  2. Fictional name. Probably Jeanne-Marie d'Albert de Saint-Hyppolyte (1718–1795). Cf. Giacomo Casanova: Story of my life . Kiepenheuer Verlag, Leipzig and Weimar 1983–1988. Vol. 3, p. 318, note 3
  3. Baron Michel Dubois-Chatelleraut (also Chateleraux; 1771–1776), ducal mint director in Parma. See Giacomo Casanova: Story of My Life . Kiepenheuer Verlag, Leipzig and Weimar 1983–1988. Vol. 3, p. 322, note 22
  4. The song is based on the poem La Mantide religiosa ("The praying mantis ") by Antonio Amurri (1925–1992).
  5. Marie-Anne-Geneviève Augspurgher, also Auspurgher (approx. 1746–1777), called “La Charpillon”, and her mother Rose-Elisabeth (approx. 1720– after 1764) were two successful prostitutes and courtesans in London. See Casanova: Story of My Life . Kiepenheuer Verlag, Leipzig and Weimar 1983–1988. Vol. 5, p. 407 and register of persons, sv "Augspurgher"
  6. The pictures are by Roland Topor , the text La Grande Mouna by Tonino Guerra .
  7. James Daniel O'Bryan, Viscount Tallow, Earl of Lismore (1736 – after 1789), French officer of Irish descent, but was not an old man, but much younger than Casanova. See Casanova: Story of My Life . Kiepenheuer Verlag, Leipzig and Weimar 1983–1988. Vol. 7, p. 367, note 21
  8. The "Gasthof zu den Drei Mohren " was a well-known and highly renowned inn, in which Casanova stayed several times, not in Dresden, but in Augsburg, today Hotel Drei Mohren .
  9. During a stay in Avignon, Casanova met a singer Astrodi and a hunchback. Casanova: story of my life . Kiepenheuer Verlag, Leipzig and Weimar 1983–1988. Vol. 7, Chapter 3
  10. Duke was Carl Eugen at the time of Casanova . However, this bears no resemblance to the Duke drawn by Fellini. Carl Eugen was sensible and an energetic man, which can be seen in 77 illegitimate children. Casanova had contact with him several times.
  11. In the film scene, however, a drawing with Donald Sutherland's trains is used.
  12. Count Joseph Karl Emanuel Waldstein (1755–1814)
  13. Georg Feldkircher (also Feltkirchner, septic Kircher; to 1733-to 1793). Casanova: story of my life . Leipzig and Weimar 1983–1988, person register sv Feldkircher

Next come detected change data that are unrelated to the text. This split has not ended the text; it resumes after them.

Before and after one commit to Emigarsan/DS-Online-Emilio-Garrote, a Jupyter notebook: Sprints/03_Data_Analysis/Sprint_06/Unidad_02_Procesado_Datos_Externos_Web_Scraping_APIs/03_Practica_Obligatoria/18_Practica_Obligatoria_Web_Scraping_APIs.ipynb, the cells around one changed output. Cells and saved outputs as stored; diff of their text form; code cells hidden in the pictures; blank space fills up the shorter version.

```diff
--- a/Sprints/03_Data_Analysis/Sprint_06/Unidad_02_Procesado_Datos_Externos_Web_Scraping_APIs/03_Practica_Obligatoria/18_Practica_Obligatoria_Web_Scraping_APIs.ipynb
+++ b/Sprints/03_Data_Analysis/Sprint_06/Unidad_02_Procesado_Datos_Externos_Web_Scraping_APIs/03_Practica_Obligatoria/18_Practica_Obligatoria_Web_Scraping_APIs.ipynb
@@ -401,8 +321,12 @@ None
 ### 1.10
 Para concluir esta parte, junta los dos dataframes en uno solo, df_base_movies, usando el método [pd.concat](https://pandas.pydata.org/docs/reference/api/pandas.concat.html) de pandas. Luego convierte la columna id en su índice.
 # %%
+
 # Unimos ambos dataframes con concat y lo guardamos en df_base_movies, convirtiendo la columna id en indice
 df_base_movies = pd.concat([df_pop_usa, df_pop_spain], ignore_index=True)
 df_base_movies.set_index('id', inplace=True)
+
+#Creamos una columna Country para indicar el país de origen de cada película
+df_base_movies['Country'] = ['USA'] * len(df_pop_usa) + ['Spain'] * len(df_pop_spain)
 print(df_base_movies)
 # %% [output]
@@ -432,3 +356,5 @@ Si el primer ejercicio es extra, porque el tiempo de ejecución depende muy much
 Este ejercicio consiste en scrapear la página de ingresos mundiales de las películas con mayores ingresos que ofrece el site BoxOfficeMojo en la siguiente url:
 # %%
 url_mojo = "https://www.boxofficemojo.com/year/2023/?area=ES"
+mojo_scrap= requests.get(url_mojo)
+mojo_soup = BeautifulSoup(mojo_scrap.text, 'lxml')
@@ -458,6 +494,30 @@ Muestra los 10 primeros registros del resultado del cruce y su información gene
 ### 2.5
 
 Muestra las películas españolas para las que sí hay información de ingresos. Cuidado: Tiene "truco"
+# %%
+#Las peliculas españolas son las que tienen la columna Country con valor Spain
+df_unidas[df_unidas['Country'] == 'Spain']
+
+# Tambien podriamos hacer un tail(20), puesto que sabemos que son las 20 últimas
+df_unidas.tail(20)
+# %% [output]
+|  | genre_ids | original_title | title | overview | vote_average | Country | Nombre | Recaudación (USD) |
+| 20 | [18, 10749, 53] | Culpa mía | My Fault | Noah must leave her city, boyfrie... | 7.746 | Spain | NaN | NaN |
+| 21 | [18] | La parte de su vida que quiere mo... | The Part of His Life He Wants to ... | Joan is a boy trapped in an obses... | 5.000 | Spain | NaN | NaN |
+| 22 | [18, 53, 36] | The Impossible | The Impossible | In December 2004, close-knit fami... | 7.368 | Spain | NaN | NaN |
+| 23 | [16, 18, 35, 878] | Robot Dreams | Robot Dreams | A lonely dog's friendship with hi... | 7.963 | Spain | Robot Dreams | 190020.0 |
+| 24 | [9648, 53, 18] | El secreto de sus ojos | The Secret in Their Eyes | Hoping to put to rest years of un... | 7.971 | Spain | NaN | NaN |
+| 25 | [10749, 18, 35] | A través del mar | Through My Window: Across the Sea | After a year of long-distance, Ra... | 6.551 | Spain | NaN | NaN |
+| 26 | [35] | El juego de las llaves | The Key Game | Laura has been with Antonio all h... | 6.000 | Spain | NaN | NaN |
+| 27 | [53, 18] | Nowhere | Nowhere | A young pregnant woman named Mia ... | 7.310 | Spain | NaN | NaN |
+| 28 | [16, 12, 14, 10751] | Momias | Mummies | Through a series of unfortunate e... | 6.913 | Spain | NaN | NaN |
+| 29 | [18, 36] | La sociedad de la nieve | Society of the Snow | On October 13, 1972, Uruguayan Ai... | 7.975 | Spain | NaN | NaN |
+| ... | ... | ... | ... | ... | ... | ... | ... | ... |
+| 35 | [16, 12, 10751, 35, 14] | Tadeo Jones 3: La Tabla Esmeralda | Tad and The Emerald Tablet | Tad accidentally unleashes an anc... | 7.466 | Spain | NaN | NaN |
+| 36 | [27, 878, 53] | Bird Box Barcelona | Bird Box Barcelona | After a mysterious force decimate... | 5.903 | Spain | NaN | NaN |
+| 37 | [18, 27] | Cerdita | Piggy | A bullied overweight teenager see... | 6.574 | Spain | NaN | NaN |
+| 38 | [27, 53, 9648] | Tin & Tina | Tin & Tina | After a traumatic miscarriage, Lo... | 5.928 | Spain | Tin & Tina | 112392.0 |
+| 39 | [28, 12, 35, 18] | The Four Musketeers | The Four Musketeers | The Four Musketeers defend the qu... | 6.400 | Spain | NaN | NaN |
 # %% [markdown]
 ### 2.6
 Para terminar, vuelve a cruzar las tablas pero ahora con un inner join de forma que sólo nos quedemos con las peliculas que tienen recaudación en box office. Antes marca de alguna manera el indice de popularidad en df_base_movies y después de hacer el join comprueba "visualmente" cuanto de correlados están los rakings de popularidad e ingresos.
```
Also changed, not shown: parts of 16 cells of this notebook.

  14. ^ Fellini's Casanova. In: Lexicon of International Films . Film service , accessed March 2, 2017 .Template: LdiF / Maintenance / Access used 
  15. http://www.kino.de/kinofilm/fellinis-casanova/28284